While the deals both represented significant raises and longer-term financial security for the right-handed duo, some feel like the players are selling themselves short. It has become a more common practice for players to agree to these types of deals in part due to how stagnant free agency has become. Get the money while you can.

Mets starter Noah Syndergaard is in a similar situation as Severino and Nola were. He and the Mets avoided arbitration last month, agreeing on a $6 million salary for the 2019 season. He has two more years of arbitration eligibility left. A contract extension with the Mets would presumably cover both of those years plus two or three years of what would be free agent years. As Tim Britton of The Athletic reports, however, Syndergaard plans to test free agency when the time comes.

Syndergaard said, “I trust my ability and the talent that I have. So I feel like I’m going to bet (on) myself in free agency and not do what they did. But if it’s fair for both sides and they approach me on it, then maybe we can talk.” He clarified that he would be open to a conversation about an extension, but the Mets thus far haven’t approached him about it. In his words, “There’s been no traction.”

Syndergaard, 26, has been one of baseball’s better starters since debuting in 2015. He owns a career 2.93 ERA with 573 strikeouts and 116 walks in 518 1/3 innings. Among pitchers to have logged at least 400 innings since 2015 and post a lower ERA are Clayton Kershaw (2.22), Jacob deGrom (2.66) and Max Scherzer (2.71). Syndergaard made only seven starts in 2017 yet still ranks seventh among pitchers in total strikeouts since 2015.
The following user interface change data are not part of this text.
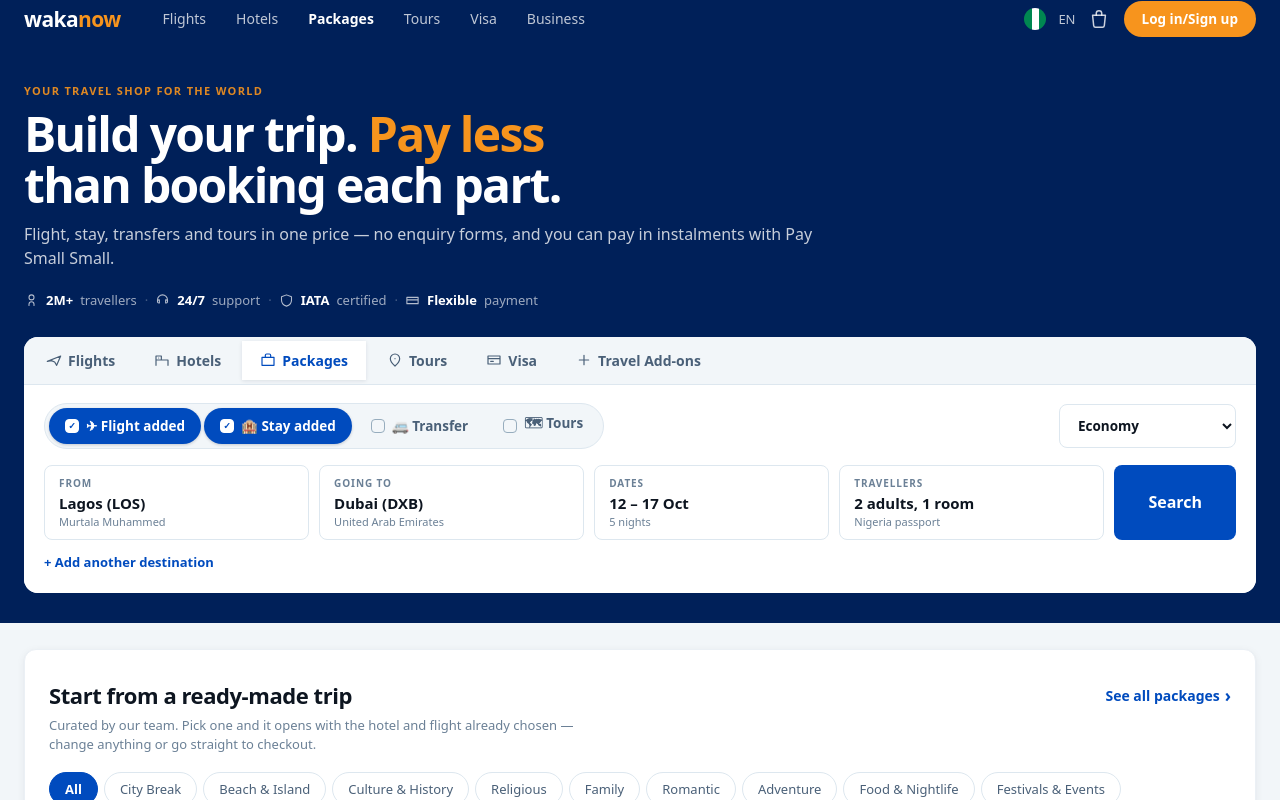
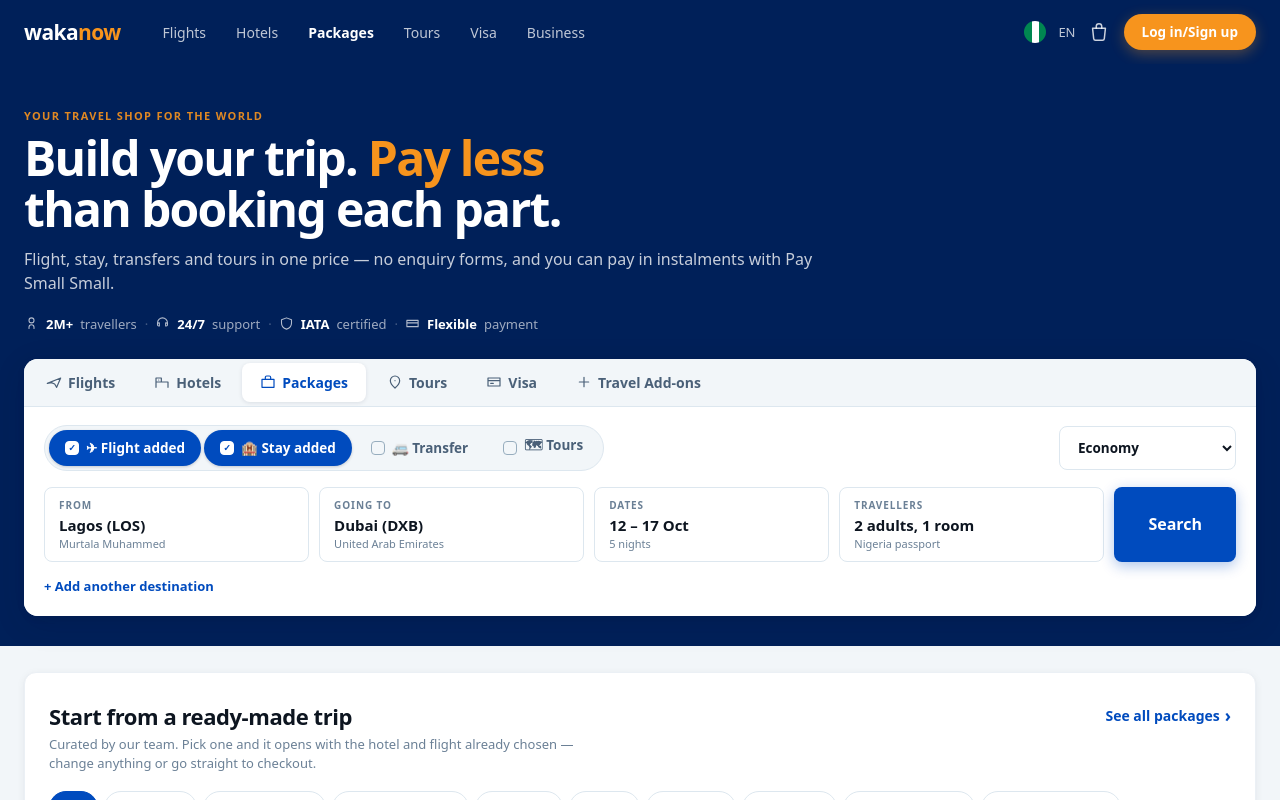
Before and after one commit to roselynk-code/wakanow-packages-prototype, a React (Vite) app in the folder wakanow-packages-prototype 3/: page / in a window 1280 px wide. Shown: the top 800 px of the page. Built offline with nearby package versions, Linux system fonts and the light colour scheme.

Commit message:
Mirror wakanow.com 2/5 - shared tokens on :root

```diff
--- a/wakanow-packages-prototype 3/src/global.css
+++ b/wakanow-packages-prototype 3/src/global.css
@@ -2,6 +2,33 @@
    Each screen's own styling lives in src/pages/<Page>.css, scoped to that
    page's wrapper class, so nothing here should set anything a page cares
    about beyond the document background and the default font. */
+
+/* ── The live site's shared tokens ───────────────────────────────────────────
+   Read straight off wakanow.com's :root. The five ported page stylesheets each
+   declare their own copy of the brand palette on their wrapper, but they were
+   built before these existed, so they are published once here and inherited by
+   every screen. Names and values are the site's own — do not "tidy" them into
+   a different scheme.
+
+   The five that matter and were missing entirely: the two CTA shadows, the
+   search-card elevation, the 8px small radius and the pill radius. Without
+   them the primary buttons render flat and the nav-link hover chips square. */
+:root {
+  --r-small: 8px;
+  --r-pill: 999px;
+  --shadow-cta-blue: 0 4px 14px rgba(0, 75, 190, 0.32);
+  --shadow-cta-orange: 0 4px 14px rgba(247, 148, 29, 0.32);
+  --shadow-search: 0 8px 32px rgba(0, 20, 51, 0.12), 0 2px 8px rgba(0, 20, 51, 0.06);
+  --shadow-card: 0 1px 2px rgba(0, 20, 51, 0.04), 0 2px 8px rgba(0, 20, 51, 0.06);
+  --shadow-card-h: 0 4px 16px rgba(0, 20, 51, 0.1);
+  --ease-out: cubic-bezier(0, 0, 0.2, 1);
+  --ease-spring: cubic-bezier(0.34, 1.56, 0.64, 1);
+  --dur-fast: 0.15s;
+  --dur-normal: 0.25s;
+  --dur-slow: 0.4s;
+  /* The site's header is 64px tall; every screen here matches it. */
+  --nav-h: 64px;
+}
 
 *,
 *::before,
@@ -18,11 +45,8 @@
 }
 
 body {
-  background: var(--wkn-ink-50);
-  font-family: var(--font-sans);
-  font-size: var(--fs-body);
-  line-height: var(--lh-body);
-  color: var(--wkn-ink-900);
+  background: #f2f6f9;
+  font-family: 'DM Sans', system-ui, -apple-system, sans-serif;
   -webkit-font-smoothing: antialiased;
   -moz-osx-font-smoothing: grayscale;
 }
@@ -34,11 +58,10 @@
   text-decoration: none;
 }
 
-/* Design system: focus is a 3px outer ring in brand blue at 25% alpha. */
 :focus-visible {
-  outline: 3px solid rgba(11, 79, 168, 0.45);
+  outline: 3px solid rgba(0, 75, 190, 0.45);
   outline-offset: 2px;
-  border-radius: var(--radius-xs);
+  border-radius: 4px;
 }
 
 @media (prefers-reduced-motion: reduce) {
--- a/wakanow-packages-prototype 3/src/main.jsx
+++ b/wakanow-packages-prototype 3/src/main.jsx
@@ -2,9 +2,6 @@
 import { createRoot } from 'react-dom/client';
 
 import App from './App.jsx';
-// theme.css first: it publishes the design system's tokens on :root, and
-// everything below — the shell and every page stylesheet — aliases them.
-import './theme.css';
 import './global.css';
 
 createRoot(document.getElementById('root')).render(
```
If Sydergaard doesn’t end up signing an extension, he will be entering free agency after the 2021 season. The collective bargaining agreement expires in December 2021 and a new one will likely be agreed upon around that time. Syndergaard will hopefully have better prospects entering free agency then than players do now.